Dementia and the benefits of nature: Walking

Walking is great exercise for people with dementia.

The naturalist and conservationist John Muir once said, “In every walk with nature, one receives far more than he seeks.” Muir proved to be prescient. Recent studies show that being in nature and exercising outdoors have positive benefits for everyone—including people with dementia. Exercising outdoors, in nature, is known as “green exercise.”

Benefits of green exercise for people with dementia

A research literature review published by Dementia Adventure points out that adults living with cognitive changes who participate in green exercise experience better sleep patterns; longer sleep duration; and improved continence, mobility and eating patterns.

One of the studies found that having a connection to nature can enhance verbal expression in people living with dementia. Another showed that nature-based activities for people living with dementia bring joy and sensory stimulation.

In fact, research during the last decade in particular has also demonstrated the following benefits for people with dementia:   Continue reading

Only Half of Seniors With Signs of Dementia Are Being Tested

Cognitive Tests Now Included in Medicare’s Annual Wellness Exam

Medicare's free annual wellness exam now includes cognitive evaluations.

Medicare’s free annual wellness exam now includes cognitive evaluations.

A University of Michigan study finds that as many as 1.8 million Americans over the age of 70 with dementia have not been evaluated by a doctor. The study was published online in Neurology, the medical journal of the American Academy of Neurology.

Data from the study come from before the start of Medicare’s free annual wellness exams for seniors, which began in 2011 under the Affordable Care Act and are required to include a cognitive evaluation.
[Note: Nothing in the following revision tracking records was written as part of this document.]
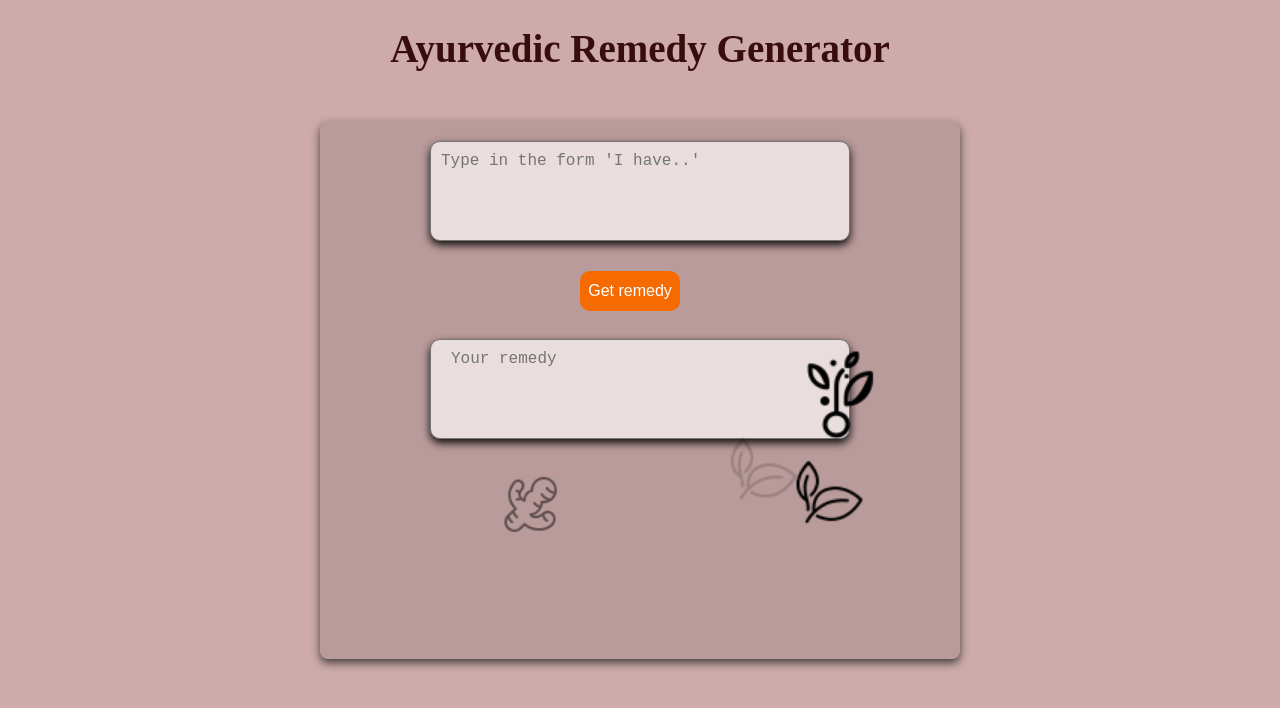
Repository: krutarthh/Ayurvedic-Remedy
Page: index.html
These files come from the project's save history. The page is drawn as it stood at one moment and after the next save; the edit follows.
The browser window is 1280 px wide. The pictures show the whole page.

Above is the page before, as saved 2024-04-07 15:17:18.

After the next save:
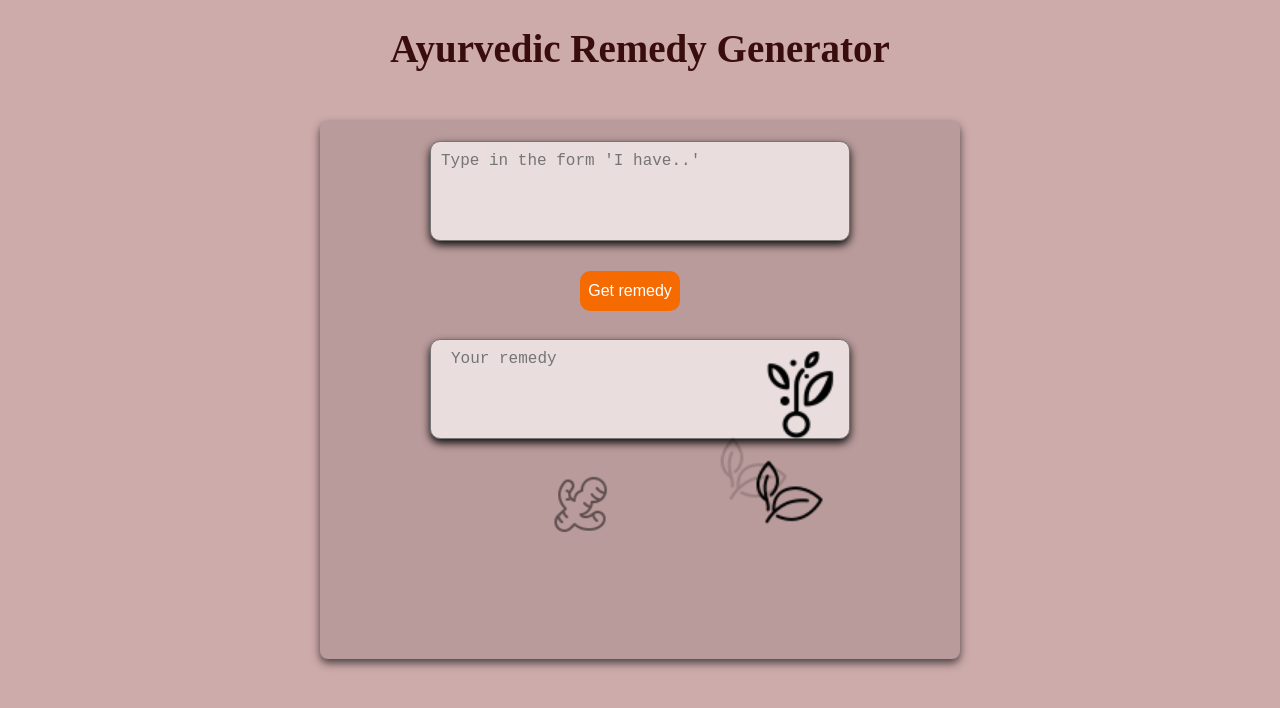
Saved 12 s later.
--- a/app.css
+++ b/app.css
@@ -62,7 +62,7 @@ background-color: #e9dddd;
     margin: auto;
     position: relative;
     width: 30%;
-    min-width: 300px;
+    min-width: 200px;
     height: 200px;
     border: 0px solid #000;
   }
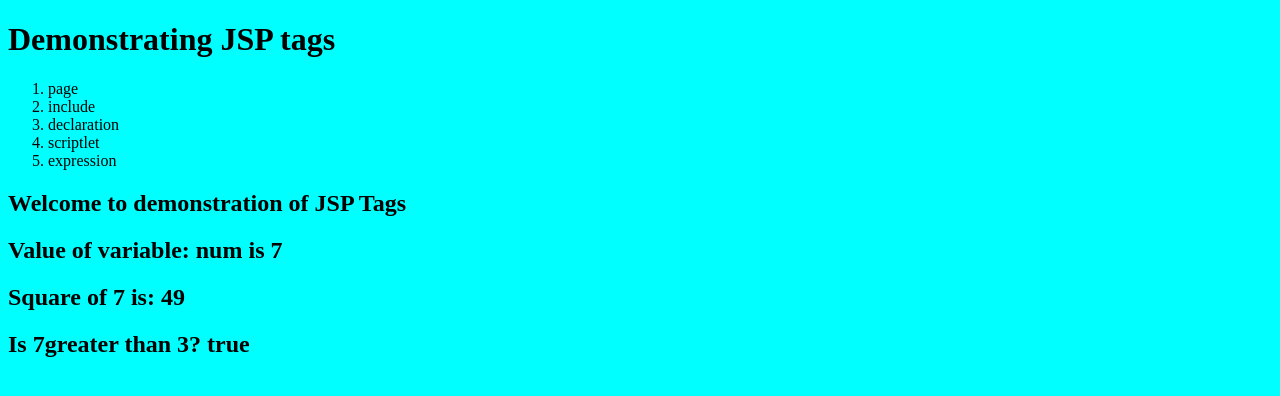
Repository: PallaviWalve/Advance-Java
Page: http://localhost/Web_Project/jsp_tags_demo.jsp
An editor plug-in stored every save of this project. The page is shown before and after the next save, followed by the edit.
The browser window is 1280 px wide. The pictures show the whole page.
The page is served by Tomcat 10.

Above is the page before, as saved 2024-06-06 04:25:05.

After the next save:
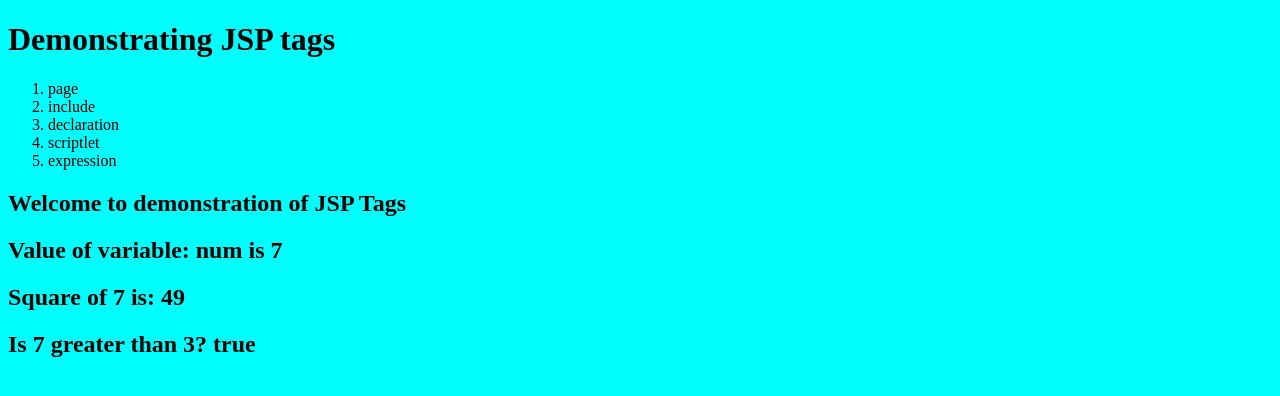
Saved 38 s later.
--- a/Web_Project/src/main/webapp/jsp_tags_demo.jsp
+++ b/Web_Project/src/main/webapp/jsp_tags_demo.jsp
@@ -18,7 +18,7 @@
 	<%--Using the variable and method through expression --%>
 	<h2>Value of variable: num is <%=num %></h2>
 	<h2>Square of <%=num %> is:  <%=(num * num) %></h2>
-	<h2>Is <%=num %>greater than 3? <%=(num > 3) %></h2>
+	<h2>Is <%=num %> greater than 3? <%=(num > 3) %></h2>
 
 </body>
 </html>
We sat down with neurologist Vikas Kotagal, M.D., M.S., one of the co-authors of the study, to talk about cognitive evaluations and the results of the study. Kotagal sees patients at the University of Michigan Health System and is an assistant professor in the U-M Medical School’s Department of Neurology.

What can patients and families do if they think their relative may have dementia?

The best thing you can do is to recommend that your relative take advantage of Medicare’s free annual wellness exams for seniors. You can just bring it up as part of regular conversation, without even mentioning the concerns about memory. People just need to contact their regular primary care doctor to set this up. The exam is required to include some sort of brief cognitive evaluation.  Continue reading

Dementia and the Benefits of Nature: Gardening

Woman_GardeningThe American naturalist and nature essayist John Burroughs may have said it best: “I go to nature to be soothed and healed, and to have my senses put in order.”

Whether you love the beauty of the fall leaves, waking up to a fresh snowfall, the smell of new growth in the spring, or feeling the warmth of the summer sun, it is likely that a particular aspect of nature speaks to you and awakens positive thoughts or emotions. I find it calming and relaxing to walk through the woods and spend time canoeing in my pond while watching the turtles sunbathing on the logs. As I age, I hope that I can continue to practice these same activities when I’m in need of calm and relaxation.

Unfortunately, individuals living with Alzheimer’s disease are all too often kept indoors throughout the day. While this might seem like the safest, best option, research shows that access to the outdoors and physical activity can be extremely beneficial for adults living with memory loss. Now, gardening and outdoor therapies are becoming more popular across the globe.  Continue reading

Caring for Someone With Dementia—And Caring For Yourself

Caregiver and patient_FullAre you taking care of a loved one with memory loss? If so, are you taking care of you? Learning to care for yourself is one of the greatest challenges in caregiving. Here are a few statistics that speak to the importance and difficulty of caring for you, the caregiver:

So what do you do? Feelings of guilt, shame and worry may be familiar to the burned-out caregiver, but they are not healthy or successful motivators for positive change and self-care. Mindfulness offers a kinder, more effective path.  Continue reading